Google have already announced that the use of SSL on a site will improve how it ranks. The Cloud Defender package shows you how to get and implement a free SSL certificate on all your websites. It removes the the requirement of having to renew a commercial cert every year and the onerous task of having to manually set one up.
Because SSL is technical in nature, most webmasters don’t use it. Now that impediment has been removed and for that reason alone, the price of the Cloud Defender package is more than worth it.
What I Do Like
- The package provides solid training on how to use Cloudflare to improve the security of your WordPress blog(s)
- Training is straightforward but can be a little technical. You don’t need to understand everything about security to use this. It’s point and click stuff for the most part.
- The Simple SSL Plugin worked out of the box making my test site render correctly with SSL and the https:// prefix.
- You also get a checklist of 17 items to run through when securing a site, so you don’t miss anything.
- You are allowed to re-brand and re-sell the service to your own clients at whatever price point you choose.
- It’s a very cheap solution to hardening your blog against hackers. If your site ever does get hacked, you’ll quickly learn how much time and money that will cost you. It will be far in excess of the cost of buying the Cloud Defender package.
What I Don’t Like
- There’s actually no mention of how to configure the Cloudflare plugin itself. It requires the email address you used to sign up to Cloudflare and an API key (so you need to have a Cloudflare account before installing the plugin). Just follow the links to find your API key, and copy and paste it into the plugin settings page. My recommendation would be to install this plugin first along with its API key and then click the Apply button on the Apply Default Settings section before you start changing settings for your site in Cloudflare itself.

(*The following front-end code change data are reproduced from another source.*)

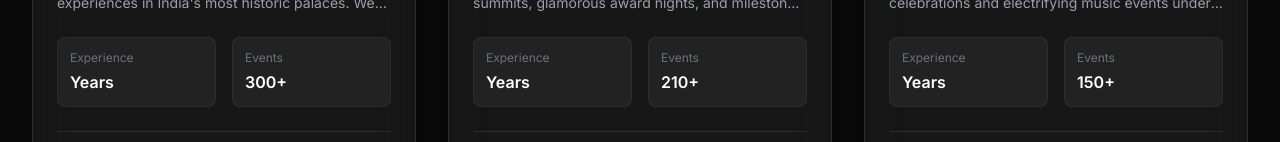
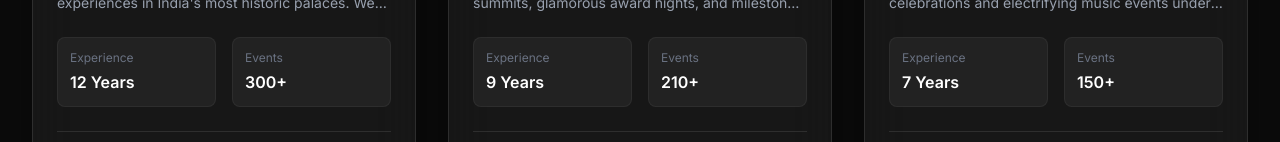
Before and after one commit to Ashish-0712/EVENT-LUXE, a Next.js app: page /search in a window 1280 px wide. Shown: the part 810-952 px from the top of the page. Built offline with nearby package versions, Linux system fonts and the light colour scheme; a web font is replaced by a local one.

Commit message:
Fix all missing exports: statistics, categories, yearsExperience, startingPrice, testimonials

```diff
--- a/app/planners/page.tsx
+++ b/app/planners/page.tsx
@@ -1,3 +1,6 @@
+"use client";
+
+import { useState } from 'react';
 import { planners } from '@/data/mock';
 import PlannerCard from '@/components/ui/PlannerCard';
 import { Search, Filter } from 'lucide-react';
--- a/data/mock.ts
+++ b/data/mock.ts
@@ -1,3 +1,10 @@
+export const statistics = [
+  { label: "Events Planned", value: 5000, suffix: "+", icon: "🎉" },
+  { label: "Happy Clients", value: 12000, suffix: "+", icon: "😊" },
+  { label: "Cities Covered", value: 50, suffix: "+", icon: "📍" },
+  { label: "Expert Planners", value: 300, suffix: "+", icon: "⭐" }
+];
+
 export interface Package {
   name: string;
   price: number;
@@ -16,6 +23,15 @@ export interface PortfolioItem {
   beforeAfterImages?: { before: string; after: string }[];
 }
 
+export interface Category {
+  id: string;
+  name: string;
+  description: string;
+  icon: string;
+  gradient: string;
+  count: number;
+}
+
 export interface Planner {
   id: string;
   company: string;
@@ -23,6 +39,8 @@ export interface Planner {
   rating: number;
   reviewCount: number;
   completedEvents: number;
+  yearsExperience: number;
+  startingPrice: number;
   city: string;
   specializations: string[];
   about: string;
@@ -59,6 +77,15 @@ export const galleryCategories = [
   "Music Concerts",
   "Fashion Shows",
   "Award Functions"
+];
+
+export const categories: Category[] = [
+  { id: "wedding", name: "Luxury Weddings", description: "Grand ceremonies with world-class decor, from beach to palace venues.", icon: "💍", gradient: "from-[#D4AF37] to-[#F3E5AB]", count: 120 },
+  { id: "corporate", name: "Corporate Events", description: "Professional conferences, galas, product launches, and award nights.", icon: "🏢", gradient: "from-[#00c6ff] to-[#0072ff]", count: 85 },
+  { id: "birthday", name: "Birthday Parties", description: "From kids' parties to luxurious milestone celebrations.", icon: "🎂", gradient: "from-[#f093fb] to-[#f5576c]", count: 200 },
+  { id: "cultural", name: "Cultural Programs", description: "Traditional ceremonies, festive celebrations, and cultural showcases.", icon: "🎭", gradient: "from-[#ff7e5f] to-[#feb47b]", count: 60 },
+  { id: "concert", name: "Concerts & Music", description: "Electric nights with top artists and unforgettable stage experiences.", icon: "🎵", gradient: "from-[#833ab4] via-[#fd1d1d] to-[#fcb045]", count: 45 },
+  { id: "baby-shower", name: "Baby Showers & More", description: "Elegant intimate events for life's most joyful milestones.", icon: "🌸", gradient: "from-[#11998e] to-[#38ef7d]", count: 90 }
 ];
 
 const unsplash = (query: string, width = 1920, height = 1080) => `https://source.unsplash.com/${width}x${height}/?${query}`;
@@ -134,6 +161,8 @@ export const planners: Planner[] = [
     rating: 4.9,
     reviewCount: 128,
     completedEvents: 300,
+    yearsExperience: 12,
+    startingPrice: 1500000,
     city: "Udaipur",
     specializations: ["Royal Palace Weddings", "Destination Weddings", "Haldi Ceremony"],
     about: "Specializing in crafting majestic, larger-than-life experiences in India's most historic palaces. We blend traditional grandeur with modern luxury.",
@@ -150,7 +179,7 @@ export const planners: Planner[] = [
         title: "The Mewar Extravaganza",
         category: "Royal Palace Weddings",
         location: "Taj Lake Palace",
-        description: "A 3-day royal affair.",
+        description: "A 3-day royal affair with over 800 guests.",
         images: [unsplash("palace,wedding"), unsplash("wedding,mandap")],
         beforeAfterImages: [{ before: unsplash("empty,hall"), after: unsplash("decorated,wedding,hall") }]
       }
@@ -168,6 +197,8 @@ export const planners: Planner[] = [
     rating: 4.8,
     reviewCount: 95,
     completedEvents: 210,
+    yearsExperience: 9,
+    startingPrice: 500000,
     city: "Mumbai",
     specializations: ["Corporate Events", "Award Functions", "Luxury Birthday Celebrations"],
     about: "The go-to agency for high-profile corporate summits, glamorous award nights, and milestone birthdays.",
@@ -183,7 +214,7 @@ export const planners: Planner[] = [
         title: "Tech Innovators Awards",
         category: "Award Functions",
         location: "Jio World Centre",
-        description: "Recognizing the top tech talent.",
+        description: "Recognizing the top tech talent of the year.",
         images: [unsplash("award,stage"), unsplash("corporate,gala")]
       }
     ],
@@ -199,6 +230,8 @@ export const planners: Planner[] = [
     rating: 4.7,
     reviewCount: 82,
     completedEvents: 150,
+    yearsExperience: 7,
+    startingPrice: 800000,
     city: "Goa",
     specializations: ["Luxury Beach Weddings", "Music Concerts", "Sangeet Night"],
     about: "Masters of creating breathtaking beachfront celebrations and electrifying music events under the stars.",
@@ -269,24 +302,50 @@ export const testimonials = [
     id: "t1",
     name: "Anjali & Rahul",
     role: "Happy Couple",
+    event: "Royal Palace Wedding",
+    planner: "Royal Celebrations",
     image: "https://source.unsplash.com/100x100/?indian,couple,wedding",
-    content: "EventLuxe made our dream wedding a reality. The planners we found here were incredibly professional and brought our vision to life beautifully.",
+    comment: "EventLuxe made our dream wedding a reality. The planners we found here were incredibly professional and brought our vision to life beautifully.",
     rating: 5
   },
   {
     id: "t2",
     name: "Vikram Singh",
     role: "Corporate Director",
+    event: "Annual Tech Summit",
+    planner: "Dream Events Co.",
     image: "https://source.unsplash.com/100x100/?indian,man,suit",
-    content: "We used EventLuxe for our annual corporate gala. The seamless booking process and top-tier event managers exceeded our expectations.",
+    comment: "We used EventLuxe for our annual corporate gala. The seamless booking process and top-tier event managers exceeded our expectations.",
     rating: 5
   },
   {
     id: "t3",
     name: "Priya Patel",
     role: "Birthday Organizer",
+    event: "Sweet Sixteen Celebration",
+    planner: "Elite Gatherings",
     image: "https://source.unsplash.com/100x100/?indian,woman,smiling",
-    content: "Finding a planner for my daughter's sweet sixteen was so stressful until I found this platform. Highly recommended!",
+    comment: "Finding a planner for my daughter's sweet sixteen was so stressful until I found this platform. Highly recommended!",
     rating: 4
+  },
+  {
+    id: "t4",
+    name: "Rohan Mehta",
+    role: "Groom",
+    event: "Beachside Sangeet Night",
+    planner: "Elite Gatherings",
+    image: "https://source.unsplash.com/100x100/?indian,groom",
+    comment: "Our sangeet was the talk of the town! Every single detail was handled perfectly. Thank you EventLuxe!",
+    rating: 5
+  },
+  {
+    id: "t5",
+    name: "Sunita Rao",
+    role: "Event Head",
+    event: "National Award Function",
+    planner: "Dream Events Co.",
+    image: "https://source.unsplash.com/100x100/?indian,woman,corporate",
+    comment: "A flawless award night with 700+ guests. Impeccable staging, lighting, and hospitality. Would absolutely use again.",
+    rating: 5
   }
 ];
```
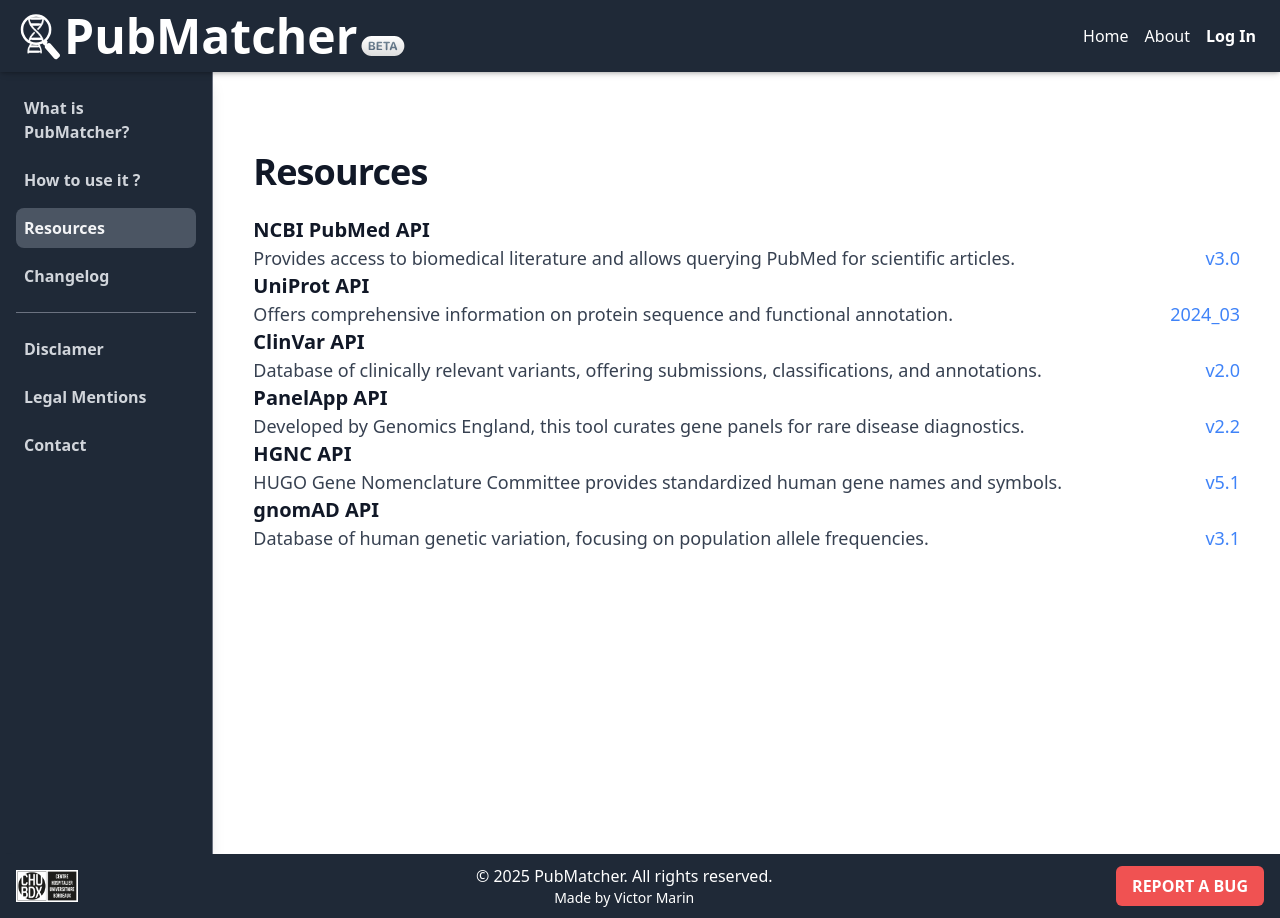
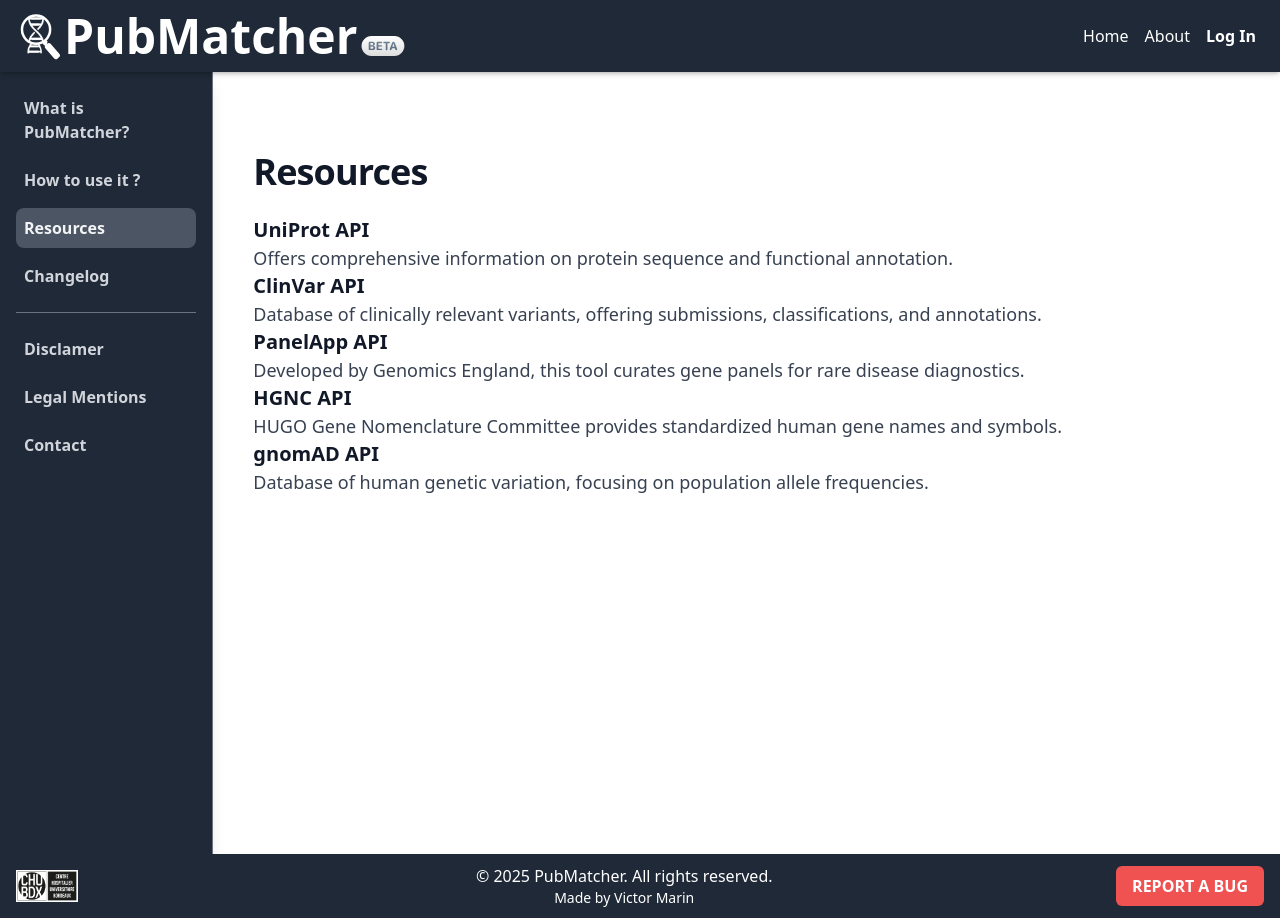
Before and after one commit to victormar1/PubMatcher, a Vue app: page /about/resources in a window 1280 px wide. Built offline with nearby package versions, Linux system fonts and the light colour scheme; what chartjs-plugin-datalabels would draw is missing.

Commit message:
popover fix

```diff
--- a/src/components/AboutGeneralPage.vue
+++ b/src/components/AboutGeneralPage.vue
@@ -6,15 +6,17 @@
                 </h2>
                 <p class="mb-4 font-light">
                     PubMatcher is an automated genomic search tool designed to streamline genetic analysis and research.
-                    By integrating biological databases and APIs, it simplifies the interpretation of pangenomic data espically for lesser known genes.
+                    By integrating biological databases and APIs, it simplifies the interpretation of pangenomic data
+                    espically for lesser known genes.
                 </p>
                 <p class="mb-4 font-medium">
-                    PubMatcher bridges the gap between genomic data and actionable insights, aiming to quickly identitfy possible association.
+                    PubMatcher bridges the gap between genomic data and actionable insights, aiming to quickly identitfy
+                    possible association.
                 </p>
 
             </div>
         </div>
-        <img class="  object-cover mx-auto drop-shadow" src="/images/pmchart.svg" alt="PubMatcher Logo" />
+        <!-- <img class="  object-cover mx-auto drop-shadow" src="/images/pmchart.svg" alt="PubMatcher Logo" /> -->
     </section>
 
 </template>
--- a/src/components/HowToUsePage.vue
+++ b/src/components/HowToUsePage.vue
@@ -53,8 +53,14 @@
 
 
 <script>
+import { initPopovers } from 'flowbite';
+
 export default {
     name: "HowToUsePage",
+
+    mounted() {
+        initPopovers();
+    },
     data() {
         return {
             currentSlide: 0,
--- a/src/components/ResourcesPage.vue
+++ b/src/components/ResourcesPage.vue
@@ -15,7 +15,7 @@
                         <div>
                             <a :href="ref.link" target="_blank" rel="noopener noreferrer"
                                 class="text-blue-500 hover:underline">
-                                {{ ref.version }}
+                                <!-- {{ ref.version }} -->
                             </a>
                         </div>
                     </li>
@@ -34,12 +34,6 @@ export default {
     data() {
         return {
             references: [
-                {
-                    name: 'NCBI PubMed API',
-                    desc: 'Provides access to biomedical literature and allows querying PubMed for scientific articles.',
-                    version: 'v3.0',
-                    link: 'https://www.ncbi.nlm.nih.gov/home/develop/api/',
-                },
                 {
                     name: 'UniProt API',
                     desc: 'Offers comprehensive information on protein sequence and functional annotation.',
```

- The Purge Cache plugin as actually named Sunny on your WordPress Plugins page (making it hard to find if you’re not aware of this fact). There’s no training on how to set up the options in this plugin either. I’m not sure if this plugin is needed any more as there’s an Automatic Cache Management option in the Cloudflare plugin that can take care of purging the cache. The Sunny plugin does offer greater control over what gets purged and allows you to set up automatic bans of IP addresses and users should you need to. However, some training on the best settings for this plugin would be welcome.
- While SSL worked properly (for the first time ever on my test site), there was an issue with the Digg Digg Alternative social sharing plugin I use – the StumbleUpon icon doesn’t display and a couple of bullet points appear in its place instead. This is most likely an issue with that plugin than anything else.
With over 30,000 WordPress blogs being hacked each day, you don’t want yours to be among them. The loss of business and reputational damage aren’t worth it.
I hope you enjoyed this review and if you have any questions about Cloud Defender or want to leave your own personal review, leave a comment below.
Tagged with: Cloud Defender • CloudFlare • Flexible SSL • hacked blog • Matt Garrett • site security • SSL • SSL certificate • Wordpress hack • wordpress hacked • WordPress security • wordpress security plugins